Housman’s poem about fleeting happiness
Happiness doesn’t tend to stick around for long. As Dianna Wynne Jones put it, ‘Happiness isn’t a thing. You can’t go out and get it like a cup of tea. It’s the way you feel about things.’ But as Robert Frost observed, happiness makes up for in height what it lacks in length. A. E. Housman (1859-1936) was a poet of unhappiness (perhaps the English laureate of unhappiness), but in this short poem, he turns his attention to delight, remarking on how short-lived and rare it is:
Tarry, delight, so seldom met,
So sure to perish, tarry still;
Forbear to cease or languish yet,
Though soon you must and will.
By Sestos town, in Hero’s tower,
On Hero’s heart Leander lies;
The signal torch has burned its hour
And sputters as it dies.
Beneath him, in the nighted firth,
Between two continents complain Read the rest of this entry
A short analysis of a classic autumnal poem by A. E. Housman (1859-1936)
Much of A. E. Housman’s poetry requires no analysis or criticism; its meaning is plain enough to the reader. But the following poem, poem VIII from the posthumously published More Poems (1936) – sometimes known by its first line, ‘Give me a land of boughs in leaf’ – is a particularly fine example of Housman’s style and a brief analysis of it may help to elucidate some of its subtler effects.
Give me a land of boughs in leaf,

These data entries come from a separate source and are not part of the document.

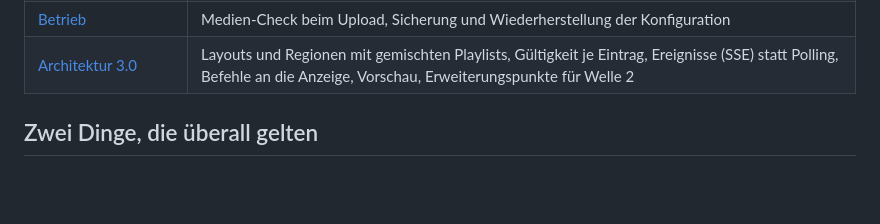
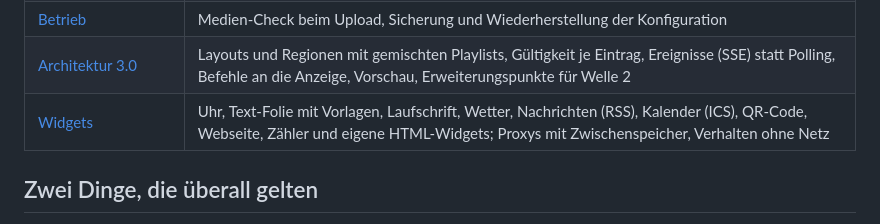
Before and after one commit to larszu/lz-media-station, a Markdown page: docs/README.md, the part around the change. Drawn GitHub-style; blank space fills up the shorter version.

```diff
--- a/docs/README.md
+++ b/docs/README.md
@@ -13,6 +13,7 @@ den Überblick; hier steht das Wie und — wichtiger — das **Warum**.
 | [Gleichtakt](gleichtakt.md) | Mehrere Stationen im Takt: eine folgt der Zone einer anderen |
 | [Betrieb](betrieb.md) | Medien-Check beim Upload, Sicherung und Wiederherstellung der Konfiguration |
 | [Architektur 3.0](architektur-v3.md) | Layouts und Regionen mit gemischten Playlists, Gültigkeit je Eintrag, Ereignisse (SSE) statt Polling, Befehle an die Anzeige, Vorschau, Erweiterungspunkte für Welle 2 |
+| [Widgets](widgets.md) | Uhr, Text-Folie mit Vorlagen, Laufschrift, Wetter, Nachrichten (RSS), Kalender (ICS), QR-Code, Webseite, Zähler und eigene HTML-Widgets; Proxys mit Zwischenspeicher, Verhalten ohne Netz |
 
 ## Zwei Dinge, die überall gelten
 
```
Also changed, not shown: README.de.md (+28 -0 lines), README.md (+26 -0 lines), docs/widgets.md (added, +181 -0 lines), docs/screenshot-widgets.png (added), 9 other files.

A land of trees that stand;
Where trees are fallen, there is grief;
I love no leafless land. Read the rest of this entry